Before and after images:

——

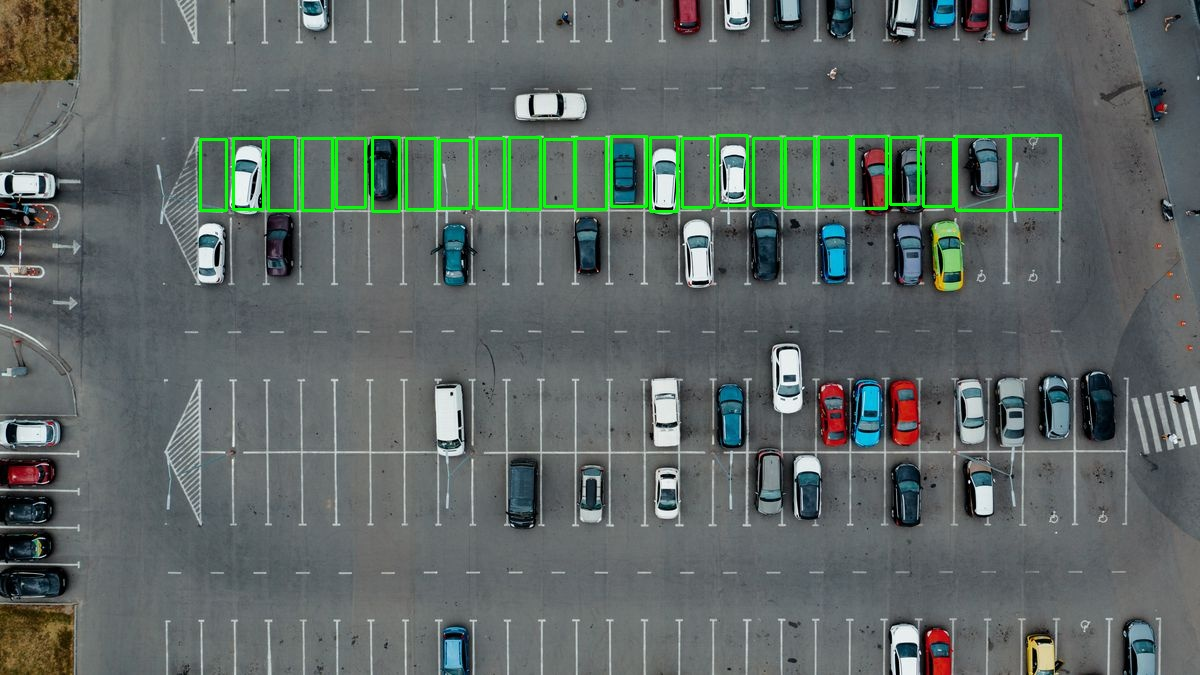
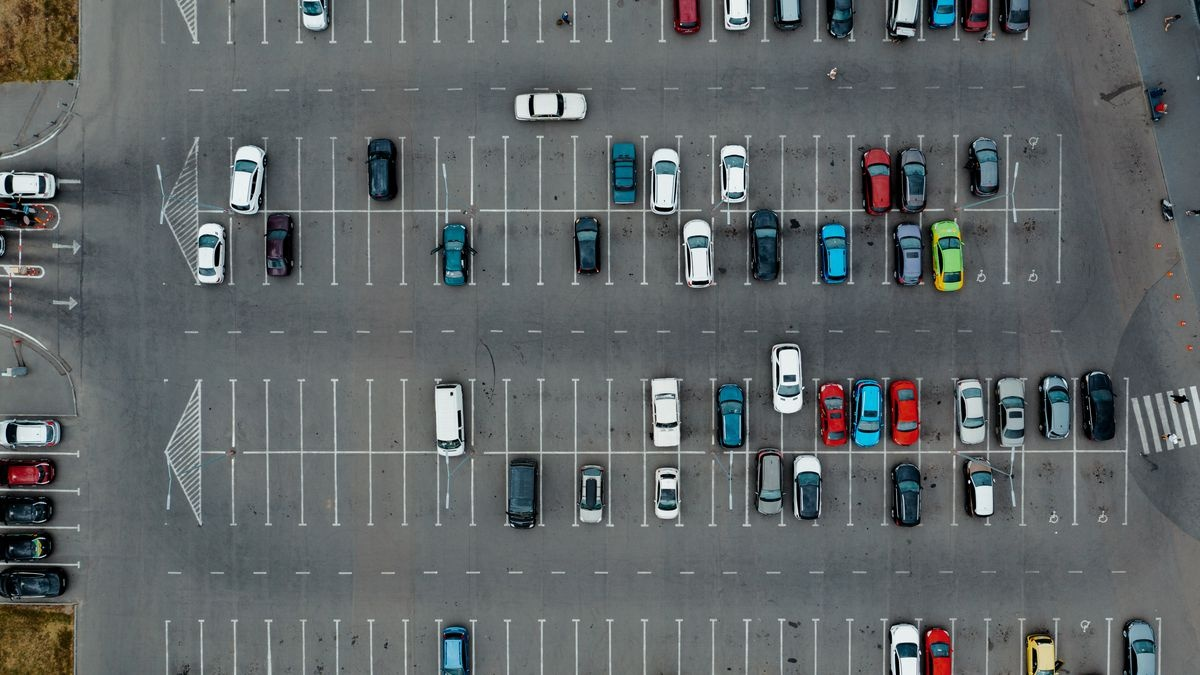
Changed data loader to accept data only for inference

Changed region(s): [[0.1542, 0.1867, 0.8942, 0.3422]]

diff --git a/patches.py b/patches.py
@@ -1,47 +1,111 @@
 import cv2
-from PIL import Image
 import matplotlib.pyplot as plt
 import xml.etree.ElementTree as ET
 import numpy as np
+import os
+from utils.model import *
+from utils.dataloader import *
+import matplotlib 
+import torch
+import argparse
+import torch.nn as nn
+import torch.optim as optim
+from torch.utils.data import DataLoader
+from torchvision import transforms
+from utils.imshow import imshow
+import cv2
+from matplotlib import pyplot as plt
+import numpy as np
+transform = transforms.Compose([
+    transforms.Resize(224),
+    #transforms.RandomResizedCrop(224),
+    transforms.ToTensor(),  # normalize to [0, 1]
+    #transforms.Normalize((0.5, 0.5, 0.5), (0.5, 0.5, 0.5))
+]) 
 
-def extract_bndbox_values(file_path):
-    tree = ET.parse(file_path)
-    root = tree.getroot()
-    bndbox_values = []
 
-    for obj in root.findall('object'):
-        bndbox = obj.find('bndbox')
-        xmin = float(bndbox.find('xmin').text)
-        ymin = float(bndbox.find('ymin').text)
-        xmax = float(bndbox.find('xmax').text)
-        ymax = float(bndbox.find('ymax').text)
-        bndbox_values.append((xmin, ymin, xmax, ymax))
 
-    return bndbox_values
+def show_image(image,image_path):
+    image_data = np.transpose(image[0], (1, 2, 0))
+    plt.imshow(image_data)
+    plt.title(image_path)
+    plt.show()
+    
 
-# Specify the path of the XML file
-xml_file = "parking.xml"
-
-# Extract the bounding box values
-bndbox_values = extract_bndbox_values(xml_file)
 
 image_cv = cv2.imread("parking.jpg")
-image_image = Image.open("parking.jpg")
+output_dir = "extracted_patches/"
+
+img_path = "extracted_patches/"
+predictions_path = "predicted_patches/"
+targets_path = "splits/CNRParkAB/dummy2.txt"
+data = Data(img_path,transform, target_path = None)
+data_loader = DataLoader(data, batch_size=1, shuffle=False, \
+                        num_workers=0, collate_fn=collate_fn)
+net = mAlexNet()
+net.load_state_dict(torch.load("model.pth"))
+
+if os.path.exists('predictions.txt'):
+    os.remove('predictions.txt')
+
+
+# Get the predictions for each image and write it to a file
+with torch.no_grad():
+        for data, data2 in zip(data_loader,data):
+            image, img_path = data
+            #show_image(image,img_path)
+            output = net(image)
+            _, predicted = torch.max(output.data, 1)
+            pred = int(predicted[0])
+            print("Predicted: ", pred)
+            
+            with open('predictions.txt', 'a') as file:
+                file.write(f'{img_path[0]} {pred}\n')
+            #images = images.to(device)
+            #image_data = np.transpose(images[0], (1, 2, 0))
+            # plt.imshow(image_data)
+            # plt.show()
+           
+# Go through the predictions file and fill the bounding boxes
+
+
+
+
+
+
+
+
 
 # Print the bounding box values
-for bndbox in bndbox_values:
-    # Extract coordinates from the bounding box
-    xmin, ymin, xmax, ymax = bndbox
+# with torch.no_grad():
+#     for i, bndbox in enumerate(bndbox_values):
+#         # Extract coordinates from the bounding box
+#         xmin, ymin, xmax, ymax, name = bndbox
+#         # Crop patch for thr image
+#         cropped_image = image_image.crop((xmin, ymin, xmax, ymax))
+        
+#         # Convert the PIL Image to NumPy ndarray
+#         image_array = np.array(cropped_image)
+#         resized_image = cv2.resize(image_array, (150, 150))
+        
+#         test_dataset = Data(output_dir + f"spot-{i}.jpg", target_path, transform)
+        
+#         test_loader = DataLoader(test_dataset, batch_size=1, shuffle=False, \
+#                         num_workers=0, collate_fn=collate_fn)
+#         # for data in test_loader:
+#         #     images, labels = data
+#         #     outputs = net(images)
+#         #     _, predicted = torch.max(outputs.data, 1)
+#         #     print("Predicted: ", int(predicted[0]))
+#         # Draw rectangles over image
+#         if(name == "busy"):
+#             cv2.rectangle(image_cv, (int(xmin), int(ymin)), (int(xmax), int(ymax)), (0, 255, 0), 2)
+#         else:
+#             cv2.rectangle(image_cv, (int(xmin), int(ymin)), (int(xmax), int(ymax)), (0, 0, 255), 2)
+
     
-    # Draw rectangles over image
-    cv2.rectangle(image_cv, (int(xmin), int(ymin)), (int(xmax), int(ymax)), (0, 255, 0), 2)
-    
-    # Crop patch for thr image
-    cropped_image = image_image.crop((xmin, ymin, xmax, ymax))
-    
-    # Convert the PIL Image to NumPy ndarray
-    image_array = np.array(cropped_image)
-    resized_image = cv2.resize(image_array, (150, 150))
+        #cv2.imwrite(output_dir + f"spot-{i}.jpg", resized_image)
+
     
     
 cv2.imwrite("image_with_boxes.jpg", image_cv)

diff --git a/test.py b/test.py
@@ -39,24 +39,23 @@ img_path = "prediction_images/"
 target_path = "splits/CNRParkAB/dummy.txt"
 
 # New dimensions for resizing
-new_width = 150
-new_height = 150
+# new_width = 150
+# new_height = 150
 
-#Iterate over the images in the directory
-for filename in os.listdir(img_path):
-    if filename.endswith(".jpg") or filename.endswith(".png"):
-        # Read the image
-        image_path = os.path.join(img_path, filename)
-        image = cv2.imread(image_path)
-        print(type(image))
-        # Resize the image
-        resized_image = cv2.resize(image, (new_width, new_height))
+# #Iterate over the images in the directory
+# for filename in os.listdir(img_path):
+#     if filename.endswith(".jpg") or filename.endswith(".png"):
+#         # Read the image
+#         image_path = os.path.join(img_path, filename)
+#         image = cv2.imread(image_path)
+#         # Resize the image
+#         resized_image = cv2.resize(image, (new_width, new_height))
         
-        output_path = os.path.join(img_path, filename)
-        cv2.imwrite(output_path, resized_image)
+#         output_path = os.path.join(img_path, filename)
+#         cv2.imwrite(output_path, resized_image)
         
 test_dataset = Data(img_path, target_path, transform)
-test_loader = DataLoader(test_dataset, batch_size=2, shuffle=False, \
+test_loader = DataLoader(test_dataset, batch_size=1, shuffle=False, \
                         num_workers=0, collate_fn=collate_fn)
 
 
@@ -73,11 +72,11 @@ with torch.no_grad():
             #image_data = np.transpose(images[0], (1, 2, 0))
             # plt.imshow(image_data)
             # plt.show()
-            print("Label: " ,labels)
+            print("Label: " ,int(labels[0]))
 
             # # labels = labels.to(device)
             outputs = net(images)
             _, predicted = torch.max(outputs.data, 1)
-            print("Predicted: ", predicted)
+            print("Predicted: ", int(predicted[0]))
 
 

diff --git a/utils/dataloader.py b/utils/dataloader.py
@@ -4,26 +4,27 @@ from PIL import Image
 
 def collate_fn(batch):
     batch = list(filter(lambda x: x is not None, batch))
-    #print(batch)
     return torch.utils.data.default_collate(batch)
 
 class Data:
-    def __init__(self, img_path, target_path, transforms = None):
-        with open(target_path, 'r') as f:
-            lines = f.readlines()
-            self.img_list = [os.path.join(img_path, i.split()[0]) for i in lines]
-            self.label_list = [i.split()[1] for i in lines]
-            self.transforms = transforms
-    
+    def __init__(self, img_path, transforms = None, target_path= None):
+        self.transforms = transforms
+        if target_path is None:
+            self.img_list= [os.path.join(img_path, i) for i in os.listdir(img_path)] 
+        else:
+            with open(target_path, 'r') as f:
+                lines = f.readlines()
+                self.img_list = [os.path.join(img_path, i.split()[0]) for i in lines]
+                self.label_list = [i.split()[1] for i in lines]
+        
     def __getitem__(self, index):
-        try:
-            img_path = self.img_list[index]
-            img = Image.open(img_path)
-            img = self.transforms(img)
+        img_path = self.img_list[index]
+        img = Image.open(img_path)
+        img = self.transforms(img)
+        if  hasattr(self, 'label_list'):
             label = self.label_list[index]
-        except:
-            return None
-        return img, label
-    
+            return img, img_path, label 
+        return img, img_path
+
     def __len__(self):
-        return len(self.label_list)
+        return len(self.img_list)

diff --git a/cut_patches.py b/cut_patches.py
@@ -1,0 +1,44 @@
+import xml.etree.ElementTree as ET
+from PIL import Image
+import os 
+import numpy as np
+import cv2
+def extract_bndbox_values(file_path):
+    tree = ET.parse(file_path)
+    root = tree.getroot()
+    bndbox_values = []
+
+    for obj in root.findall('object'):
+        bndbox = obj.find('bndbox')
+        name = obj.find('name').text
+
+        xmin = float(bndbox.find('xmin').text)
+        ymin = float(bndbox.find('ymin').text)
+        xmax = float(bndbox.find('xmax').text)
+        ymax = float(bndbox.find('ymax').text)
+        bndbox_values.append((xmin, ymin, xmax, ymax,name))
+
+    return bndbox_values
+
+# Specify the path of the XML file
+xml_file = "parking.xml"
+full_image = Image.open("parking.jpg")
+output_dir = "extracted_patches/"
+if not os.path.exists(output_dir):
+    os.makedirs(output_dir)
+# Extract the bounding box values
+bndbox_values = extract_bndbox_values(xml_file)
+
+# if os.path.exists(output_dir):
+#     os.remove(output_dir) #Operation not permitted: 'extracted_patches'
+for value in bndbox_values:
+    xmin, ymin, xmax, ymax, name = value
+     #Extract coordinates from the bounding box
+    # Crop patch for thr image
+    patch = full_image.crop((xmin, ymin, xmax, ymax))
+    image_array = np.array(patch)
+    resized_image = cv2.resize(image_array, (150, 150))
+    cv2.imwrite(f"{output_dir}{name}.jpg", resized_image)
+    #resized_image.save()
+
+

diff --git a/draw_boxes.py b/draw_boxes.py
@@ -1,0 +1,14 @@
+
+# Make dictionary with spot: id , coordinates and predicted
+
+
+file_path = 'predictions.txt'  # Replace with the path to your text file
+
+with open(file_path, 'r') as file:
+    for line in file:
+        line = line.strip()
+        if line:
+            image_path, value = line.split()
+            image_name = image_path.split('/')[-1]
+            print('Image Name:', image_name)
+            print('Value:', value)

——

What is needed: Search the entries for the word "utils". Copy every line where it occurs.

Your response:
+from utils.model import *
+from utils.dataloader import *
+from torch.utils.data import DataLoader
+from utils.imshow import imshow
diff --git a/utils/dataloader.py b/utils/dataloader.py
     return torch.utils.data.default_collate(batch)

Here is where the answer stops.